The answer is every line of the records that holds the word "kotak", copied in full.

◆ Extracted entries:
########################################

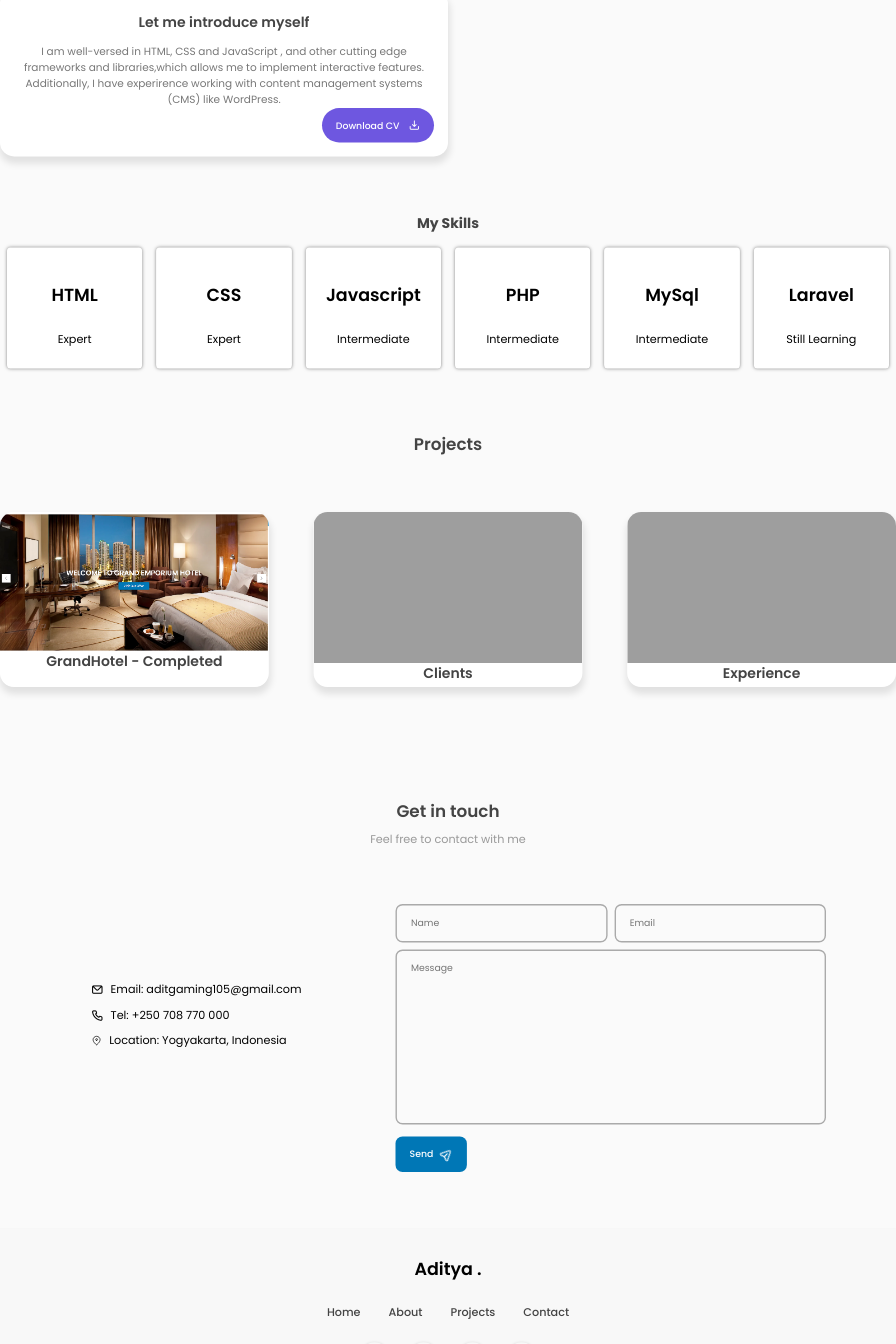
Repository: 4Kbrain/Portofolio
Page: index.html
The author's editor kept a copy of each file at every save. The page is drawn from the files as they stood at one save, then again after a run of saves.
The browser window is 1280 px wide. The pictures show the part of the page from y = 928 to 2848 px (the page is 3007 px tall), at 70% of full size.
Pictures or frames that could not be fetched are drawn as grey boxes.

Above is the page before, as saved 2024-05-15 17:30:13.
Console error: ReferenceError: ScrollReveal is not defined

### index.html
<!DOCTYPE html>
<html lang="en">

<head>
    <meta charset="UTF-8">
    <meta name="viewport" content="width=device-width, initial-scale=1.0">
    <link rel="stylesheet" href="https://unicons.iconscout.com/release/v4.0.8/css/line.css">
    <link rel="stylesheet" href="assets/css/style.css">
    <link rel="shortcut icon" href="assets/img/favicon.png" type="image/x-icon">

    <title>Portfolio | Aditya</title>
</head>

<body>

    <div class="container">
        <!-- header -->
        <nav id="header">
            <div class="nav-logo">
                <a href="#home">
                    <p class="nav-name">Aditya</p>
                    <span>.</span>
                </a>
            </div>
            <div class="nav-menu" id="myNavMenu">
                <ul class="nav_menu_list">
                    <li class="nav_list">
                        <a href="#home" class="nav-link active-link">Home</a>
                        <div class="circle"></div>
                    </li>
                    <li class="nav_list">
                        <a href="#about" class="nav-link">About</a>
                        <div class="circle"></div>
                    </li>
                    <li class="nav_list">
                        <a href="#projects" class="nav-link">Projects</a>
                        <div class="circle"></div>
                    </li>
                    <li class="nav_list">
                        <a href="#contact" class="nav-link">Contact</a>
                        <div class="circle"></div>
                    </li>
                </ul>
            </div>
            <div class="nav-button">
                <a id="downloadCVButton" href="assets/CV/Aditya%20CV.pdf" download="CV.pdf" class="btn">Download CV <i
                        class="uil uil-file-alt"></i></a>
            </div>
            <div class="nav-menu-btn">
                <i class="uil uil-bars" onclick="myMenuFunction()"></i>
            </div>
        </nav>

        <!-- -------------- MAIN ---------------- -->
        <main class="wrapper">
            <!-- -------------- FEATURED BOX ---------------- -->
            <section class="featured-box" id="home">
                <div class="featured-text">
                    <div class="featured-text-card">
                        <span>Aditya Dwi Nugroho</span>
                    </div>
                    <div class="featured-name">
                        <p>I'm <span class="typedText"></span></p>
                    </div>
                    <div class="featured-text-info">
                        <p>I'm a beginner web developer with a passion for creating fully responsive websites. I'm eager to learn and grow in both front-end and back-end development.
                        </p>
                    </div>
                    <div class="featured-text-btn">
                        <button class="btn blue-btn">Contact Me</button>
                        <a id="downloadCVButton" href="assets/CV/Aditya%20CV.pdf" download="CV.pdf" class="btn">Download CV <i class="uil uil-file-alt"></i></a>

                    </div>
                    <div class="social_icons">
                        <div class="icon"><a href="https://www.instagram.com/allen.adityadn/"><i class="uil uil-instagram"></i></a></div>
                        <div class="icon"><a href="https://wa.me/0895339926715"><i class="uil uil-whatsapp"></i></a></div>
                        <div class="icon"><a href="https://github.com/4Kbrain"><i class="uil uil-github-alt"></i></a></div>

                    </div>
                </div>
                <div class="featured-image">
                    <div class="image">
                        <img src="assets/img/avatar.png" alt="avatar">
                    </div>
                </div>

    </div>

    </section>
    <!-- -------------- ABOUT BOX ---------------- -->
    <section class="section" id="about">
        <div class="top-header">
            <h1>About Me</h1>
        </div>
        <div class="row">
            <div class="col">
                <div class="about-info">
                    <h3>Let me introduce myself</h3>
                    <p>I am well-versed in HTML, CSS and JavaScript , and other cutting edge
                        frameworks and libraries,which allows me to implement interactive features.
                        Additionally, I have experirence working with content management systems (CMS) like
                        WordPress.
                    </p>
                    <div class="about-btn">
                        <a href="assets/CV/Aditya%20CV.pdf" download>
                            <button class="btn">Download CV <i class="uil uil-import"></i></button>
                          </a>

                    </div>
                </div>
            </div>
        </div>
    </section>

    <!-- Skills -->
<section class="skills" id="skills">

    <div class="skill" id="skill">
        <h1>My Skills</h1>
        <div class="content">
          <div class="flex">
            <div class="kotak" data-aos="flip-down" data-aos-delay="500">
              <div class="logo">
                <i class="fa-brands fa-html5"></i>
              </div>
              <div class="nama">HTML</div>
              <div class="ukuran">Expert</div>
            </div>
            <div class="kotak" data-aos="flip-right" data-aos-delay="500">
              <div class="logo">
                <i class="fa-brands fa-css3"></i>
              </div>
              <div class="nama">CSS</div>
              <div class="ukuran">Expert</div>
            </div>
            <div class="kotak" data-aos="flip-left" data-aos-delay="500">
              <div class="logo">
                <i class="fa-brands fa-js"></i>
              </div>
              <div class="nama">Javascript</div>
              <div class="ukuran">Intermediate</div>
            </div>
            <div class="kotak" data-aos="flip-up" data-aos-delay="500">
              <div class="logo">
                <i class="fa-brands fa-php"></i>
              </div>
              <div class="nama">PHP</div>
              <div class="ukuran">Intermediate</div>
            </div>
            <div class="kotak" data-aos="fade-up" data-aos-delay="500">
              <div class="logo">
                <i class="fa-solid fa-database"></i>
              </div>
              <div class="nama">MySql</div>
              <div class="ukuran">Intermediate</div>
            </div>
            <div class="kotak" data-aos="flip-down" data-aos-delay="500">
              <div class="logo">
                <i class="fa-brands fa-laravel"></i>
              </div>
              <div class="nama">Laravel</div>
              <div class="ukuran">Still Learning</div>
            </div>
          </div>
        </div>
      </div>

</section>



    <!-- -------------- PROJECT BOX ---------------- -->

    <section class="section" id="projects">
        <div class="top-header">
            <h1>Projects</h1>
        </div>
        <div class="project-container">
            <div class="project-box">
                <img src="assets/img/GrandHotel.png" alt="Grand Hotel Project" class="project-image">
                <h3>GrandHotel - Completed</h3>
                <label class="clear">-</label>
            </div>
            <div class="project-box">
                <img src="path/to/your/image2.jpg" alt="2" class="project-image">
                <h3>Clients</h3>
                <label> - </label>
            </div>
            <div class="project-box">
                <img src="path/to/your/image3.jpg" alt="3" class="project-image">
                <h3>Experience</h3>
                <label> - </label>
            </div>
        </div>
    </section>



  <!-- Contact me  -->

    <section class="section" id="contact">
        <div class="top-header">
            <h1>Get in touch</h1>
            <span>Feel free to contact with me</span>
        </div>
        <div class="row">
            <div class="col">
                <div class="contact-info">
                    <p><i class="uil uil-envelope"></i> Email: aditgaming105@gmail.com</p>
                    <p><i class="uil uil-phone"></i> Tel: +250 708 770 000</p>
                    <p><svg xmlns="http://www.w3.org/2000/svg" width="1em" height="1em" viewBox="0 0 24 24"><g fill="none" stroke="currentColor" stroke-linecap="round" stroke-linejoin="round" stroke-width="1.5"><path d="M12.56 20.82a.964.964 0 0 1-1.12 0C6.611 17.378 1.486 10.298 6.667 5.182A7.592 7.592 0 0 1 12 3c2 0 3.919.785 5.333 2.181c5.181 5.116.056 12.196-4.773 15.64"/><path d="M12 12a2 2 0 1 0 0-4a2 2 0 0 0 0 4"/></g></svg>Location: Yogyakarta, Indonesia</p>
                </div>
            </div>
            <div class="col">
                <div class="form-control">
                    <div class="form-inputs">
                        <input type="text" class="input-field" placeholder="Name">
                        <input type="text" class="input-field" placeholder="Email">
                    </div>
                    <div class="text-area">
                        <textarea placeholder="Message"></textarea>
                    </div>
                    <div class="form-button">
                        <button class="btn">Send <i class="uil uil-message"></i></button>
                    </div>
                </div>
            </div>
        </div>
    </section>

    </main>

    <!-- Footer -->
    <footer>
        <div class="top-footer">
            <p>Aditya .</p>
        </div>
        <div class="middle-footer">
            <ul class="footer-menu">
                <li class="footer_menu_list">
                    <a href="#home">Home</a>
                </li>
                <li class="footer_menu_list">
                    <a href="#about">About</a>
                </li>
                <li class="footer_menu_list">
                    <a href="#projects">Projects</a>
                </li>
                <li class="footer_menu_list">
                    <a href="#contact">Contact</a>
                </li>
            </ul>
        </div>
        <div class="footer-social-icons">
            <div class="icon"><i class="uil uil-instagram"></i></div>
            <div class="icon"><i class="uil uil-linkedin-alt"></i></div>
            <div class="icon"><i class="uil uil-dribbble"></i></div>
            <div class="icon"><i class="uil uil-github-alt"></i></div>
        </div>
        <div class="bottom-footer">
            <p>Copyright &copy; <a href="https://www.instagram.com/allen.adityadn/" style="text-decoration: none;">@allen.adityadn</a> - All rights reserved</p>
        </div>
    </footer>

    </div>

    <script src="https://unpkg.com/typed.js@2.0.16/dist/typed.umd.js"></script>
    <script src="assets/js/script.js"></script>
</body>

</html>

Loaded but not shown: assets/js/script.js (126 lines, source omitted); assets/css/style.css (741 lines, source omitted)

After the next 2 saves:
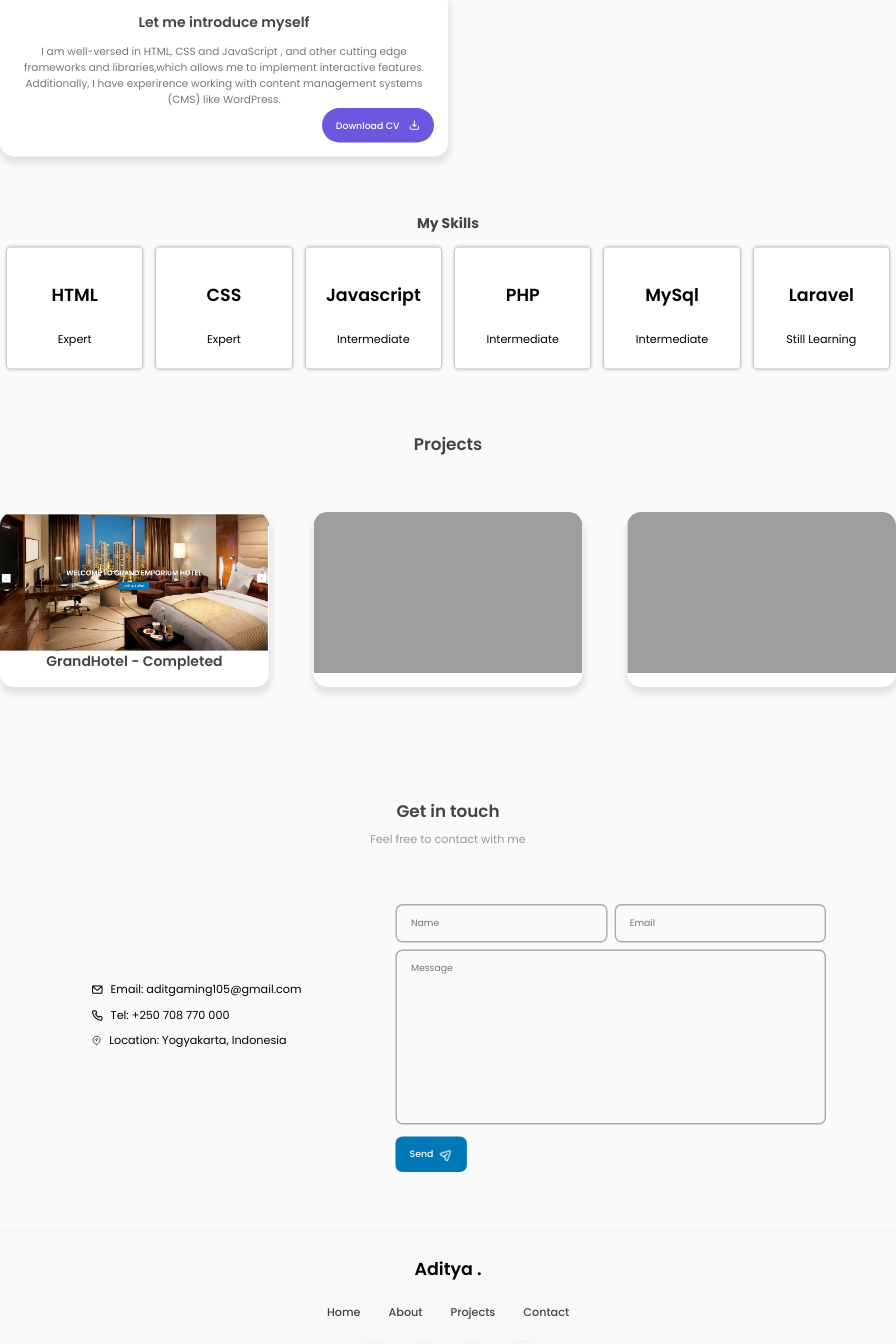
The 2 saves are shown as one change because they came seconds apart.
The last was saved 8 s later.
--- a/index.html
+++ b/index.html
@@ -183,12 +183,12 @@
             </div>
             <div class="project-box">
                 <img src="path/to/your/image2.jpg" alt="2" class="project-image">
-                <h3>Clients</h3>
+                <h3></h3>
                 <label> - </label>
             </div>
             <div class="project-box">
                 <img src="path/to/your/image3.jpg" alt="3" class="project-image">
-                <h3>Experience</h3>
+                <h3></h3>
                 <label> - </label>
             </div>
         </div>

########################################

◆ Problem solution:
            <div class="kotak" data-aos="flip-down" data-aos-delay="500">
            <div class="kotak" data-aos="flip-right" data-aos-delay="500">
            <div class="kotak" data-aos="flip-left" data-aos-delay="500">
            <div class="kotak" data-aos="flip-up" data-aos-delay="500">
            <div class="kotak" data-aos="fade-up" data-aos-delay="500">
            <div class="kotak" data-aos="flip-down" data-aos-delay="500">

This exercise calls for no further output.